Bicycles can play an important role in the lives of people in treatment for addiction. In addition to the benefits of exercise, riding a bike may be the only source of transportation for someone whose years of substance abuse cost them their driving privileges. For one Fairfax County man, in treatment at Crossroads, a residential program operated by the Fairfax-Falls Church Community Services Board (CSB), a renewed interest in bicycles has become a key part of his recovery.
Bicycles have always played a huge role in Chip’s life. At age 15, he carefully, methodically built his own customized BMX bicycle. He loved that bike. One day, the chain popped when he was riding home from the neighborhood swimming pool. He walked the bicycle to a safe location, hid it and thought he could return to find and fix it the next day. But the bike was gone when he returned.
Eventually, alcohol and drugs took the bike’s place. Chip became addicted to heroin and came close to death after multiple overdoses. Now, he’s working hard for his recovery.
At Crossroads, Chip has rekindled his interest in bicycles. One day, he noticed a small fleet of bikes that looked like they needed some care and attention parked in a rack at the rear of the building. With time on his hands and needing a way to relieve stress, he borrowed a few tools and showed CSB staff what he could do. One by one, Chip repaired and rebuilt each of the five bicycles as he, in turn, rebuilt and repaired his new life into sobriety.
“Every day, I look forward to maintaining these bikes; I am giving something back to this program; it makes me feel good,” he says. Chip is looking forward to graduation from the program and to, one day, opening his own bicycle repair shop. “For the first time I can remember, I finally feel alive,” he says.
Chip points out that cycling provides people with structure, as they must obey the rules of the road, pay attention to surroundings while riding, wear a helmet and respect the bike. Everything has to work properly, together and at the same time, to get someone from point A to point B.

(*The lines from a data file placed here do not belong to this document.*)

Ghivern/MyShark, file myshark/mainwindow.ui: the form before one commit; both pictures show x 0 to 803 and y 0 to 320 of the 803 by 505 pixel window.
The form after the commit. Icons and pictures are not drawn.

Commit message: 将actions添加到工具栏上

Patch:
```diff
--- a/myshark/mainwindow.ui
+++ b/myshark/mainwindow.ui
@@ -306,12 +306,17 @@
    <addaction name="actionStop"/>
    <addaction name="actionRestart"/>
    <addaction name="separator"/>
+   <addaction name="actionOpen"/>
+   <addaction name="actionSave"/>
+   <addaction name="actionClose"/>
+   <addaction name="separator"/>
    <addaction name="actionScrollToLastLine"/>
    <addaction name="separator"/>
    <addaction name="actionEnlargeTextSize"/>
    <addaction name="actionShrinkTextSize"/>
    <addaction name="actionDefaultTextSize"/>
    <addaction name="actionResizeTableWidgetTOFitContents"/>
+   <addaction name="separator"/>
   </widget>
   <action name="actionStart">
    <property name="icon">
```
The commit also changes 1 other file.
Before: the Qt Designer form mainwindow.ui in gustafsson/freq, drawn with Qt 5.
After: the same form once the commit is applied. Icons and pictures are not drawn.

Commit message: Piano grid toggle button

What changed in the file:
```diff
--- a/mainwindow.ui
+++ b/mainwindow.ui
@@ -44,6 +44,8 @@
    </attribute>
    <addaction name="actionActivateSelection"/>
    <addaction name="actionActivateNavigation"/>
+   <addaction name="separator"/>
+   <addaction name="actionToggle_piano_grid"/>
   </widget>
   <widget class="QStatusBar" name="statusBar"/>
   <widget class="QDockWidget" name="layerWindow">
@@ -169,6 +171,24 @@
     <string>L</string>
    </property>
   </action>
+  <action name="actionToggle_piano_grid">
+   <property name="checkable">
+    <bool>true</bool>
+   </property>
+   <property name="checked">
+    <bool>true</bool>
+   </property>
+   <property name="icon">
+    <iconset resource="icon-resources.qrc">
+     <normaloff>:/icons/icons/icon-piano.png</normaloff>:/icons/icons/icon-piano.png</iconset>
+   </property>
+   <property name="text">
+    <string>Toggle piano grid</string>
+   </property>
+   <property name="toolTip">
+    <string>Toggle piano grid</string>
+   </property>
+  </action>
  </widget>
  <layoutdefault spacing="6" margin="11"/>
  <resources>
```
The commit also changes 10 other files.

Jerry Proctor, a CSB supervisor, has been working with Crossroads clients for almost 19 years. “We’ve got five bikes that are operable; I wish we had more,” he says. “They are clearly an important part of the recovery of our clients. Years of drug use take a heavy toll on the body, both physically and mentally. I’ve seen the positivity that surrounds our current biking program, and it’s a beautiful thing to see.”
Crossroads Director Stacey Lawson has seen the benefits of bicycling in strengthening the mind and body as clients heal. “Many of our clients go home or to jobs in the community on weekends; some may not be able to afford buses,” she says. “Many people are not aware of the important role a bike can play in someone’s life.”
Learn more about 2017 Bike Month events.
By taking small strides to improve mental health and wellness, big changes can happen over time.
*Chip is a pseudonym used here to protect CSB client confidentiality.
Contact for news media inquiries: CSB Communications Team, 703-324-7000.